The Conference Board of Canada says in its newly released Canadian Industry Outlook: Canada’s Air Transportation Industry – Winter 2011 that following record high profitability in 2010, Canada’s airlines can expect lower profits this year due to higher costs. Economist Maxim Armstrong stated that “Cost-control measures implemented during the recession helped airline profits take off when sales started improving in 2010. With costs expected to catch up with revenues, these profit levels won’t be sustainable.” He noted, however that “still, profits will remain high by historical standards.”
The Conference Board’s outlook reported that business and consumer confidence are driving growth in sales. Businesses are loosening their budget constraints and the resumption of income growth is allowing more people to fly.
Particularly encouraging for the air transportation industry is the rising number of international travellers coming to Canada, both from emerging countries and from a slight upward trend of American visitors to Canada in recent months. This trend is expected to continue in the coming years. However, domestic travel will remain the primary source of growth for the industry.

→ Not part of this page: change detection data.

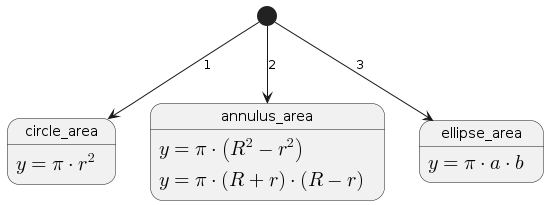
The PlantUML diagram doc/math_area.png in wangmin0880/mathimatic, before a commit.
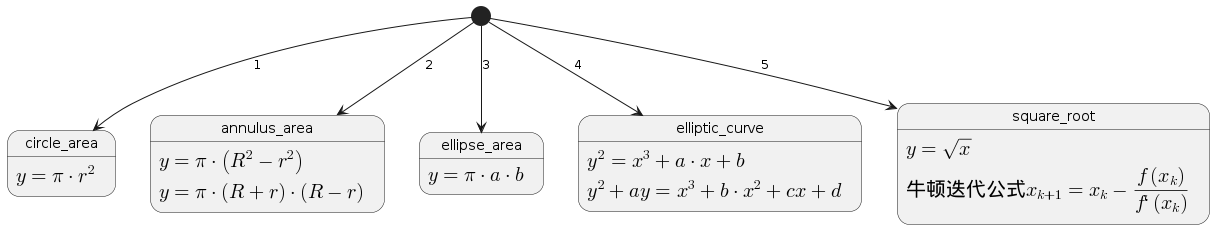
After the commit.

What changed in the source:
```diff
@@ -3,6 +3,9 @@
 [*] --> circle_area : 1
 [*] --> annulus_area : 2
 [*] --> ellipse_area : 3
+
+[*] --> elliptic_curve : 4
+[*] --> square_root : 5
 
 circle_area : <math>y = pi * r ^2 </math>
 
@@ -10,4 +13,11 @@
 annulus_area : <math> y = pi * (R + r) * (R - r) </math>
 
 ellipse_area : <math> y = pi * a * b </math>
+
+elliptic_curve : <math> y^2 = x^3 + a*x +b </math>
+elliptic_curve : <math>  y^2 + ay = x^3 + b*x^2 + cx +d </math>
+
+square_root : <math>  y = sqrtx </math>
+square_root : <math> 牛顿迭代公式 x_(k+1) = x_k - f(x_k) / (f`(x_k))</math>
+
 @enduml
```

The outlook indicates that following two years of decline, costs will rise by more than nine per cent in 2011 due to higher oil prices and increased hiring.
It noted as well that pre-tax profits are expected to fall to $785 million in 2011, down from $1.2 billion last year. Profits will remain in the $700 million to $800 million range annually for the next three years.